The announcement follows a testing permit issued to Nuro in April that allowed the company to test its AVs without a driver present, but limited the company from accepting any compensation. The deployment permit now grants Nuro permission to deploy its light-duty vehicles for commercial delivery services in nine cities across Santa Clara and San Mateo counties, including Mountain View, Palo Alto and Menlo Park.
Nuro will launch its service with a fleet of autonomous Prius vehicles, followed by its electric R2 vehicles. The vehicles will be limited to a maximum speed of 25 mph on streets with speed limits of 35 mph or less, and are only approved to operate in fair weather conditions, according to the DMV.
Outside of California, Nuro's R2 vehicles are also undergoing testing in Phoenix and Houston.
- The California Department of Motor Vehicles (DMV) issued Nuro a permit to operate two self-driving delivery vehicles on select streets in the Bay Area without a safety driver present. Nuro is the second company to get such a permit after Waymo received one in November 2018.
- Nuro's two fully driverless cars will have a maximum speed of 25 miles per hour and will only be allowed to operate in fair weather conditions on streets with speed limits of 35 miles per hour.

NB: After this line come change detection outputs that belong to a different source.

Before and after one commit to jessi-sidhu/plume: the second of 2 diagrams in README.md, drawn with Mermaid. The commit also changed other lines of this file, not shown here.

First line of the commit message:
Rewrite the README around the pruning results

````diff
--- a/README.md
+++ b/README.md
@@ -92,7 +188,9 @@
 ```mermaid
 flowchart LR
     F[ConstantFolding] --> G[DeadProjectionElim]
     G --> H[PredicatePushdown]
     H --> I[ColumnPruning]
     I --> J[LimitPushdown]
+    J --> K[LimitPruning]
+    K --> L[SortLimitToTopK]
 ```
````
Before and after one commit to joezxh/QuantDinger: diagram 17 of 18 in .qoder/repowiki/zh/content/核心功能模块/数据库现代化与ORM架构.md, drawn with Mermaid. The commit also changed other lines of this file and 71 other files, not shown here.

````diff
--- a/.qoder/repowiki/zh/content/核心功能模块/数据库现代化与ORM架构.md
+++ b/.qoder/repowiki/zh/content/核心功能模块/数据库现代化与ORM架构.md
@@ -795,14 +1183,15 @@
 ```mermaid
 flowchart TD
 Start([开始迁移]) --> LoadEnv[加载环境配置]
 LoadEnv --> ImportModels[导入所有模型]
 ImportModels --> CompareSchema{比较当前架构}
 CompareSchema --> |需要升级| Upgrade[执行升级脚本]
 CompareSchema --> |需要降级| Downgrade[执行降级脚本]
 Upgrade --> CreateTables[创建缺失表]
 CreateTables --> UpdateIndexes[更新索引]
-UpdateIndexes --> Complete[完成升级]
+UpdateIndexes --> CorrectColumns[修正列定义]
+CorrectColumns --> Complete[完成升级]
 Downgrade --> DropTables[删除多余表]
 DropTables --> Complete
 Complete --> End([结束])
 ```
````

- The company’s R2 fleet will start service with free deliveries to some customers in Mountain View, CA, Nuro’s Chief Legal and Policy Officer David Estrada wrote in a Medium post. He said the approval also comes at a time when the public needs "contactless delivery services," as a result of the coronavirus outbreak.
A successful run for Nuro could have big implications for last-mile delivery, often the least efficient part of transport. Autonomous vehicles could help speed goods to customers in the final mile segment of the supply chain, keeping human drivers on the road for longer trips and bulkier deliveries.
The news comes months after the California DMV approved revised regulations to allow the commercial use of light-duty autonomous delivery vehicles on public roads without a safety driver. The rule only applies to vehicles weighing less than 10,001 pounds, such as passenger cars, mid-size pickup trucks and cargo vans. Nuro's R2 also falls within that weight limit.
Nuro has had to meet a number of requirements to receive operating permits, including verifying its vehicles can operate without a driver, meeting federal vehicle standards and having an exemption from the National Highway Traffic Safety Administration (NHTSA). Nuro has been approved to test autonomous vehicles (AVs) with a safety driver present since 2017.
In his Medium post, Estrada said the company is planning "various remote community engagement activities with Mountain View law enforcement and first responders" in a bid to educate the leaders and the public about how to interact with the delivery vehicles. The company hopes to eventually roll the vehicles out statewide if everything goes well, Estrada added.
AVs remain controversial due to safety concerns and the lack of a strong federal regulatory framework.
In February, the Virginia state legislature approved a bill that would allow Amazon to operate autonomous delivery robots on roads and sidewalks. Washington, DC has also moved to expand their use. Meanwhile, Postmates announced last August it would deploy its delivery robots to the streets of San Francisco.